• Nicole, our doula, was indispensable. I have no doubt that God specifically led us to her after other doula(s) didn’t work out. I can’t imagine doing this again without her.
• Navigating the families and trying to make everyone happy has been a stress we didn’t anticipate.
• He looks so much like Michelle when she was a baby, it’s ridunkulous. Awesome.
• We have terrific friends and wonderful parents.
• We’ve tried to somewhat limit his exposure to people and places thus far … after about another two weeks or so, he’ll have the doc’s go-ahead and then we can feel more comfortable taking him around crowds. At the pediatrician’s recommendation, we go to restaurants with him sometimes now when there’s no one else there. Did you know that if a baby gets a fever before a certain age that it’s VERY bad and they have to spend a few days in the hospital and, among other things, get a spinal tap? How come? Not really sure, but we’ve had several doctors tell us that.
• Going back to work when you’d rather be at home with your wife and brand new baby just plain sucks.
• Yes, photos are coming very, very soon.
• The past month has been more difficult than I could have ever imagined. But at the same time I can’t believe we’re really parents, and that just makes me happy. Since he’s been born I’ve pretty much been floating between feeling completely desperate like I don’t know how in the world I can be strong enough to pull this off, and feeling so happy and blissful that I could just explode in a field of butterflies and daisies. Or unicorns and glitter. Either way, I’ve cried a lot.
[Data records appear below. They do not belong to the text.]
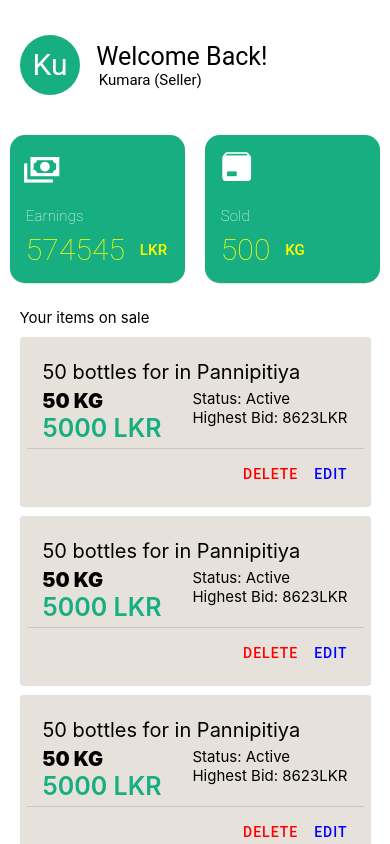
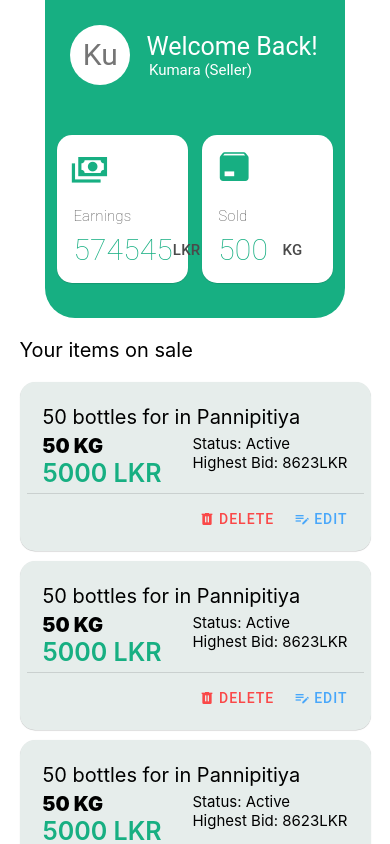
Before and after one commit to prageethfndo/dispor-app, a React Native app: screen / in a window 390 px wide. Shown: the top 844 px of the page. Built offline with nearby package versions, Linux system fonts and the light colour scheme.

Commit message:
chnaged Profle layout, card layout, added card action icons

```diff
--- a/components/ItemCard.js
+++ b/components/ItemCard.js
@@ -32,8 +32,8 @@ export default function ItemCard() {
             </Card.Content>
             <Divider />
             <Card.Actions style={{display:'flex', flexDirection:'row', alignItems:'flex-end', width:'100%', justifyContent:'flex-end'}}>
-                <Button color='red'>Delete</Button>
-                <Button color='blue'>Edit</Button>
+                <Button color='#fa4848' icon={'trash-can'} >Delete</Button>
+                <Button color='#48a7fa' icon={'playlist-edit'}>Edit</Button>
             </Card.Actions>
         </Card>
     )
--- a/components/Profile.js
+++ b/components/Profile.js
@@ -3,8 +3,10 @@ import styles from './Styles';
 import { DataTable, Subheading, Appbar, Text,Avatar } from 'react-native-paper';
 import { StyleSheet, View, Image, ScrollView } from 'react-native';
 import user from '../assests/img/user.png';
+import StatsCard from './StatsCard';
 export default function Profile({ username, role }) {
     return (
+        <View style={{backgroundColor:'#17AF82', padding:5, borderBottomLeftRadius:30, borderBottomRightRadius:30}}>
         <View style={styles.profileBar}>
 
 
@@ -14,6 +16,14 @@ export default function Profile({ username, role }) {
             <Text style={styles.profileUsername}> {`${username} (${role})`} </Text>
             </View>
 
+
+
+
+        </View>
+        <View style={styles.cardRow}>
+                <StatsCard title={'Earnings'} value={'574545 '} unit={'LKR'} type={'earnings'}/>
+                <StatsCard title={'Sold'} value={'500 '} unit={'KG'}/>
+            </View>
         </View>
     )
 }
--- a/components/SellerMode.js
+++ b/components/SellerMode.js
@@ -11,13 +11,9 @@ export default function SellerMode() {
         <View style={Styles.viewContainer}>
             <Profile username={'Kumara'} role={'Seller'}/>
 
-            <View style={Styles.cardRow}>
-                <StatsCard title={'Earnings'} value={'574545 '} unit={'LKR'} type={'earnings'}/>
-                <StatsCard title={'Sold'} value={'500 '} unit={'KG'}/>
-            </View>
 
             <View style={{ display: 'flex', flexDirection: 'row', alignItems: 'center', justifyContent: 'flex-start', width:'90%' }}>
-             <Text style={{ marginTop: 20, fontSize:15 }} >Your items on sale</Text>
+             <Text style={{ marginTop: 20, fontSize:20, color:'#000', marginBottom:10 }} >Your items on sale</Text>
             </View>
 
 
--- a/components/StatsCard.js
+++ b/components/StatsCard.js
@@ -7,8 +7,8 @@ import { StyleSheet, View, Image, ScrollView } from 'react-native';
 export default function StatsCard({ title, value, unit, type }) {
     return (
         <Card style={Styles.statsCard}>
-            {type == 'earnings' ? <Avatar.Icon icon="cash-multiple" style={{ backgroundColor: 'transparent' }} /> :
-                <Avatar.Icon icon="package" style={{ backgroundColor: 'transparent' }} />}
+            {type == 'earnings' ? <Avatar.Icon icon="cash-multiple" color='#17AF82' style={{ backgroundColor: 'transparent' }} /> :
+                <Avatar.Icon icon="package" color='#17AF82' style={{ backgroundColor: 'transparent' }} />}
 
 
             <Card.Content>
--- a/components/Styles.js
+++ b/components/Styles.js
@@ -68,7 +68,7 @@ export default StyleSheet.create({
     backgroundColor: accentColor
   },
   profileBar: {
-    marginTop:15,
+
     height: 100,
     width: "100%",
     backgroundColor: 'transparent',
@@ -76,19 +76,21 @@ export default StyleSheet.create({
     display: 'flex',
     flexDirection: 'row',
     justifyContent: 'flex-start',
-    alignItems: 'center'
+    alignItems: 'center',
+    backgroundColor:accentColor
   },
   profileText: {
-    color: 'black',
+    color: '#fff',
     fontSize: 25,
   },
   profileUsername: {
     fontSize: 15,
-    paddingLeft:5
+    paddingLeft:5,
+    color:'#fff'
   },
   avatar: {
     marginLeft: 20,
-    backgroundColor:accentColor,
+    backgroundColor:"#fff",
     marginRight:10
   },
   statsCard: {
@@ -97,9 +99,9 @@ export default StyleSheet.create({
     justifyContent: 'center',
     width: '45%',
     flexDirection: 'column',
-    marginTop: 20,
-    margin: 5,
-    backgroundColor: accentColor,
+    marginTop: 30,
+    marginBottom: 30,
+    backgroundColor: '#fff',
     borderRadius: 15
   },
   cardRow: {
@@ -112,18 +114,18 @@ export default StyleSheet.create({
   statCardTitle: {
     fontSize: 15,
     fontWeight: '100',
-    color: '#fff'
+    color: '#4a4a4a'
 
   },
   statCardUnit: {
-    color: 'yellow',
+    color: '#4a4a4a',
     fontSize: 15,
 
   },
   statCardValue: {
     fontSize: 20,
     fontWeight: '100',
-    color: 'yellow',
+    color: '#17AF82',
     fontSize: 30,
 
 
@@ -138,7 +140,9 @@ export default StyleSheet.create({
     width: '90%',
     marginTop: 10,
     padding: 7,
-    backgroundColor: '#E7E1DB'
+    backgroundColor: '#e6edeb',
+    borderRadius:15,
+    shadowColor:'transparent'
   },
   itemCardTitle: {
     fontSize: 20,
```
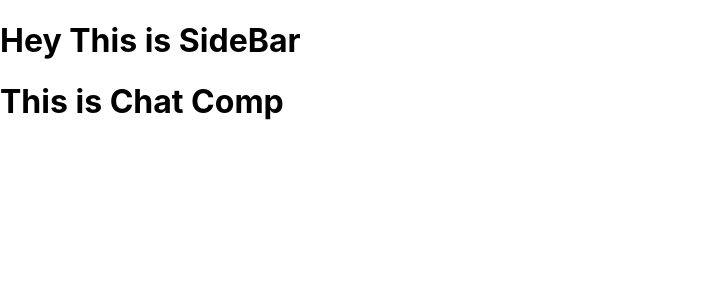
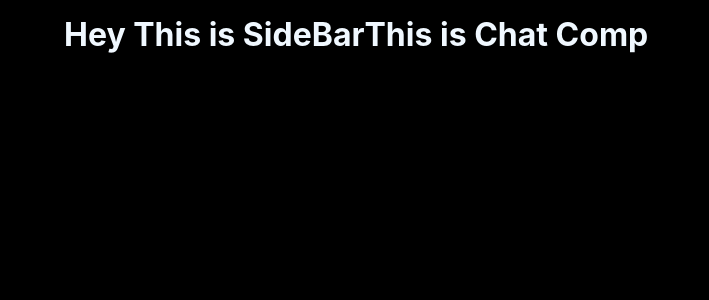
Before and after one commit to kunal-08/app-clones, a React (Create React App) app in the folder whatsapp/: page / in a window 1280 px wide. Shown: the top 300 px of the page, without its empty margins (0-709 px from the left). Built offline with nearby package versions, Linux system fonts and the light colour scheme; the HTML template or start-up script is replaced by a standard one.

Commit message:
added components -- 01

```diff
--- /dev/null
+++ b/whatsapp/public/index.html
@@ -0,0 +1,41 @@
+<!DOCTYPE html>
+<html lang="en">
+  <head>
+    <meta charset="utf-8" />
+    <meta name="viewport" content="width=device-width, initial-scale=1" />
+    <meta name="theme-color" content="#000000" />
+    <meta
+      name="description"
+      content="Web site created using create-react-app"
+    />
+    <!--
+      manifest.json provides metadata used when your web app is installed on a
+      user's mobile device or desktop. See https://developers.google.com/web/fundamentals/web-app-manifest/
+    -->
+    <link rel="manifest" href="%PUBLIC_URL%/manifest.json" />
+    <!--
+      Notice the use of %PUBLIC_URL% in the tags above.
+      It will be replaced with the URL of the `public` folder during the build.
+      Only files inside the `public` folder can be referenced from the HTML.
+
+      Unlike "/favicon.ico" or "favicon.ico", "%PUBLIC_URL%/favicon.ico" will
+      work correctly both with client-side routing and a non-root public URL.
+      Learn how to configure a non-root public URL by running `npm run build`.
+    -->
+    <title>React App</title>
+  </head>
+  <body>
+    <noscript>You need to enable JavaScript to run this app.</noscript>
+    <div id="root"></div>
+    <!--
+      This HTML file is a template.
+      If you open it directly in the browser, you will see an empty page.
+
+      You can add webfonts, meta tags, or analytics to this file.
+      The build step will place the bundled scripts into the <body> tag.
+
+      To begin the development, run `npm start` or `yarn start`.
+      To create a production bundle, use `npm run build` or `yarn build`.
+    -->
+  </body>
+</html>
--- a/whatsapp/src/App.css
+++ b/whatsapp/src/App.css
@@ -0,0 +1,20 @@
+.app{
+    display: grid;
+    place-items: center;
+    height: 100vh;
+    background-color: #000000;
+    color: aliceblue;
+}
+
+.app__body{
+    display: flex;
+    background-color: #282C341;
+    margin-top: -50px;
+    height: 90vh;
+    width: 90vw;
+}
+
+/*nav bg: #20232A*/
+/* grey #ECECEC*/
+/* dark -01 : #282C34 */
+/* dark-02: #20232A */
--- a/whatsapp/src/App.js
+++ b/whatsapp/src/App.js
@@ -6,8 +6,10 @@
 function App() {
     return (
         <div className="app">
-            <SideBar/>
-            <Chat/>
+            <div className="app__body">
+                <SideBar/>
+                <Chat/>
+            </div>
         </div>
     );
 }
--- a/whatsapp/src/index.css
+++ b/whatsapp/src/index.css
@@ -1,13 +1,17 @@
+* {
+    margin: 0;
+}
+
 body {
-  margin: 0;
-  font-family: -apple-system, BlinkMacSystemFont, 'Segoe UI', 'Roboto', 'Oxygen',
+    margin: 0;
+    font-family: -apple-system, BlinkMacSystemFont, 'Segoe UI', 'Roboto', 'Oxygen',
     'Ubuntu', 'Cantarell', 'Fira Sans', 'Droid Sans', 'Helvetica Neue',
     sans-serif;
-  -webkit-font-smoothing: antialiased;
-  -moz-osx-font-smoothing: grayscale;
+    -webkit-font-smoothing: antialiased;
+    -moz-osx-font-smoothing: grayscale;
 }
 
 code {
-  font-family: source-code-pro, Menlo, Monaco, Consolas, 'Courier New',
+    font-family: source-code-pro, Menlo, Monaco, Consolas, 'Courier New',
     monospace;
 }
```
Also changed, not shown: whatsapp/public/manifest.json (added), whatsapp/public/robots.txt (added), 1 other file (tests, documents, lock files or other folders).
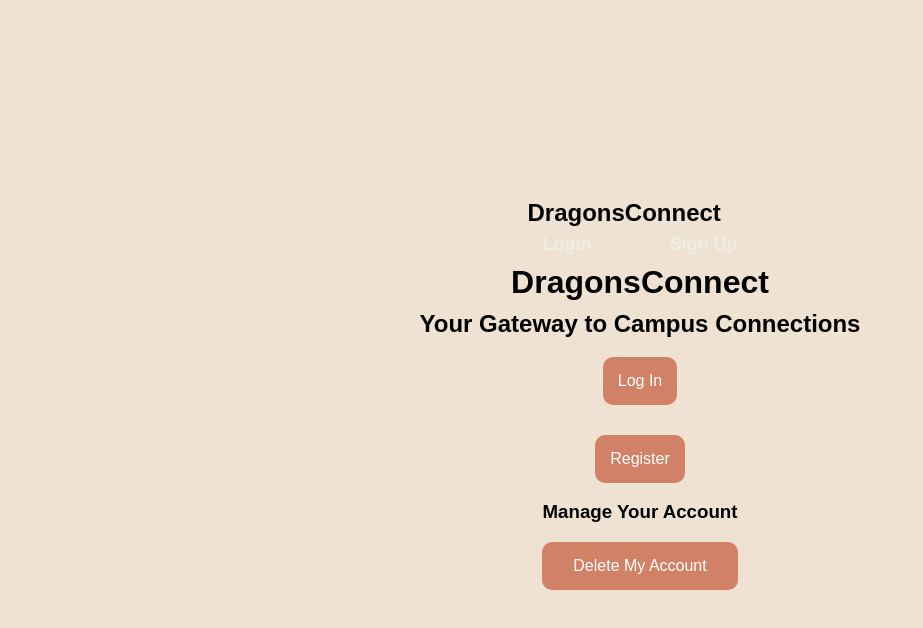
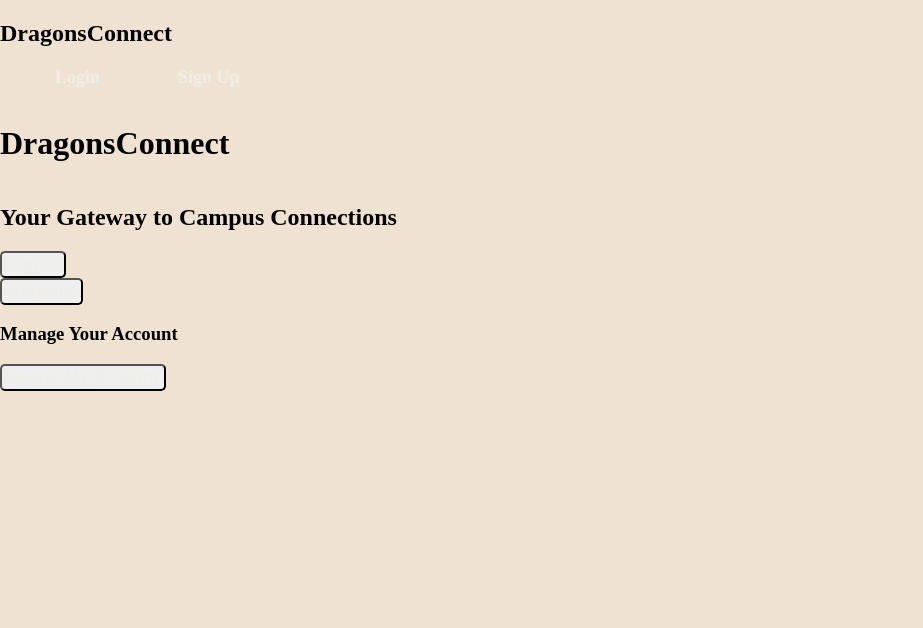
Before and after one commit to mabdulrehman08/dragonsconnect, a plain HTML site: page index.html in a window 1280 px wide. Shown: the whole page, without its empty margins (0-923 px from the left). Drawn offline with Linux system fonts and the light colour scheme.

Commit message:
Update file styles.css

```diff
--- a/styles.css
+++ b/styles.css
@@ -1,3 +1,4 @@
+@import url("https://fonts.googleapis.com/css?family=Open+Sans:400,600,300" rel="stylesheet" type="text/css")
 * {
 	margin: 0;
 	padding: 0;
@@ -6,23 +7,15 @@
 	font-optical-sizing: auto;
 }
 
-.main {
-    background-color: #efeee5;
-    border-radius: 15px;
-    box-shadow: 0 0 20px rgba(0, 0, 0, 0.2);
-    padding: 10px 20px;
-    transition: transform 0.2s;
-    width: 500px;
-    text-align: center;
-}
+
 
 body {
+	width: 100%;
+	height: 100vh;
 	display: flex;
-    align-items: center;
-    justify-content: center;
-    font-family: sans-serif;
-    line-height: 1.5;
-    min-height: 100vh;
+    background-repeat: no-repeat;
+	background-position: center;
+	background-size: cover;
     background: #F0E2D2;
     flex-direction: column;
     margin: 0;
@@ -53,16 +46,16 @@ li a:hover{
 	background-color: var(--text-color--);
 }
 button {
-	padding: 15px;
-    border-radius: 10px;
-    margin-top: 15px;
-    margin-bottom: 15px;
-    border: none;
-    color: white;
+	border: 2px solid #d5e3e6
+	padding: 10px 15px;
+    border-radius: 5px;
+    color: #efeee5;
     cursor: pointer;
-    background-color: #D18266;
-    width: 100%;
-    font-size: 16px;
+	font-size: 18px;
+	font-weight: 600
+    background: transparent;
+    font-size: 18px;
+	transition: 0.6s;
 }
 button:hover{
 	background-color: #D18266;
@@ -99,3 +92,7 @@ button:hover{
     justify-content: center;
     align-items: center;
 }
+
+#explore{
+	margin-left: 20px;
+}
```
• I could list lots more. But I need to wrap this up, I have work to do and a baby to get home to see.
I can’t believe it’s been a month since the 40 hours of labor came to an end. Insane. And I know time will only speed up as he gets older. I love him. I love Michelle. I know I’m supposed to be her rock, but she’s totally been mine. I hope i can pull myself together and be the dad I want him to have.